(Work required)
Every line containing the word "default" must be pulled from the records.

(Material for this exercise)
********

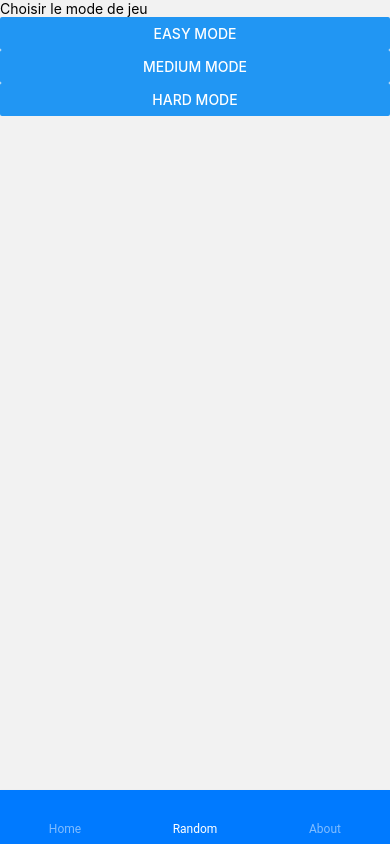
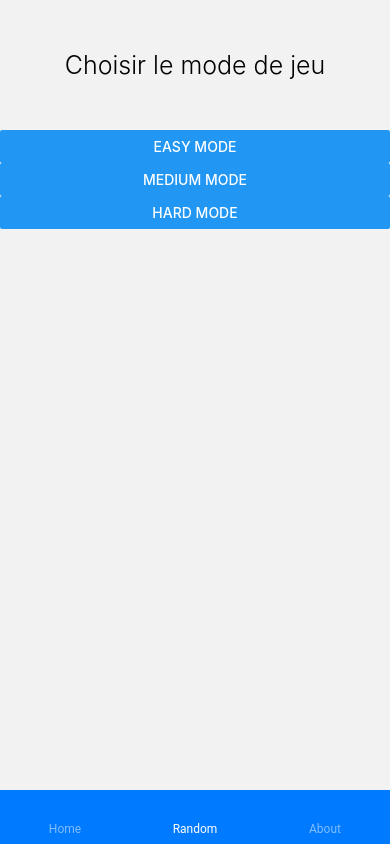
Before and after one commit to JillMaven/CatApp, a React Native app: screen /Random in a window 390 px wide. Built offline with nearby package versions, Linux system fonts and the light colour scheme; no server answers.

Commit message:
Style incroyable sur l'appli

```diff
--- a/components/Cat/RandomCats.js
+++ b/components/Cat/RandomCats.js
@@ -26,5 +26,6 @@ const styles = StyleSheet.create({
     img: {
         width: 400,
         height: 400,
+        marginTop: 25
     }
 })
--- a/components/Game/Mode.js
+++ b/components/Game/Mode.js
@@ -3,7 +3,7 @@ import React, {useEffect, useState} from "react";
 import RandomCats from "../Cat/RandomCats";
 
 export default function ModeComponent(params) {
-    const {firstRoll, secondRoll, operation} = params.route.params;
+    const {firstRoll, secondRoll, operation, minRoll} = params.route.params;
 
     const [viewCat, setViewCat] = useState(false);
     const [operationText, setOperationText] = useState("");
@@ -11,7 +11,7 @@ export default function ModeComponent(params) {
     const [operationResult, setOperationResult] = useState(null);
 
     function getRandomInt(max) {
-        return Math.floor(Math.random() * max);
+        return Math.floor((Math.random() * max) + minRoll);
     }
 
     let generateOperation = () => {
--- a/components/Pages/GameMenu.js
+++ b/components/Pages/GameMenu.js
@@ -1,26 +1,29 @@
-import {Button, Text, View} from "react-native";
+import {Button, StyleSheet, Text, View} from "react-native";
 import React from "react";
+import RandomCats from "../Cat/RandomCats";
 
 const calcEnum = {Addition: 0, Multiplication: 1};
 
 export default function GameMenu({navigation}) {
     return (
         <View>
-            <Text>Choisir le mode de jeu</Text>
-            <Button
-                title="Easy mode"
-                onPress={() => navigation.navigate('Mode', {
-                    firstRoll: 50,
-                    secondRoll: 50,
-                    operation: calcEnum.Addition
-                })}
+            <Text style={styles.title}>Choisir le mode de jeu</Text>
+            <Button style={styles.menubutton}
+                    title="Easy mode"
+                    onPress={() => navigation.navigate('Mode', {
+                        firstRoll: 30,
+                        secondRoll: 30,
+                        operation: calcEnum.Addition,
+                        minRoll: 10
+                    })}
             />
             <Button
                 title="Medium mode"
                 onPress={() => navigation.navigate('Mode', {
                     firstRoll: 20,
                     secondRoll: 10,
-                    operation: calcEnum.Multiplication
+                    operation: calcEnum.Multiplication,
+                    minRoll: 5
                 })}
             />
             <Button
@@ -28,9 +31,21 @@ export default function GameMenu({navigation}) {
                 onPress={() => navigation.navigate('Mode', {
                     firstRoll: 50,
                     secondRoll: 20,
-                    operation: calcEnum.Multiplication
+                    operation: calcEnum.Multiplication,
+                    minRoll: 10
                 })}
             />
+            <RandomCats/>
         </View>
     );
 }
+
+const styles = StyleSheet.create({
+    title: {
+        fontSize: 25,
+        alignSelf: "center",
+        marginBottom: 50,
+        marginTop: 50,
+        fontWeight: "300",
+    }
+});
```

********

(Response to this task)
 export default function ModeComponent(params) {
@@ -11,7 +11,7 @@ export default function ModeComponent(params) {
 export default function GameMenu({navigation}) {
@@ -28,9 +31,21 @@ export default function GameMenu({navigation}) {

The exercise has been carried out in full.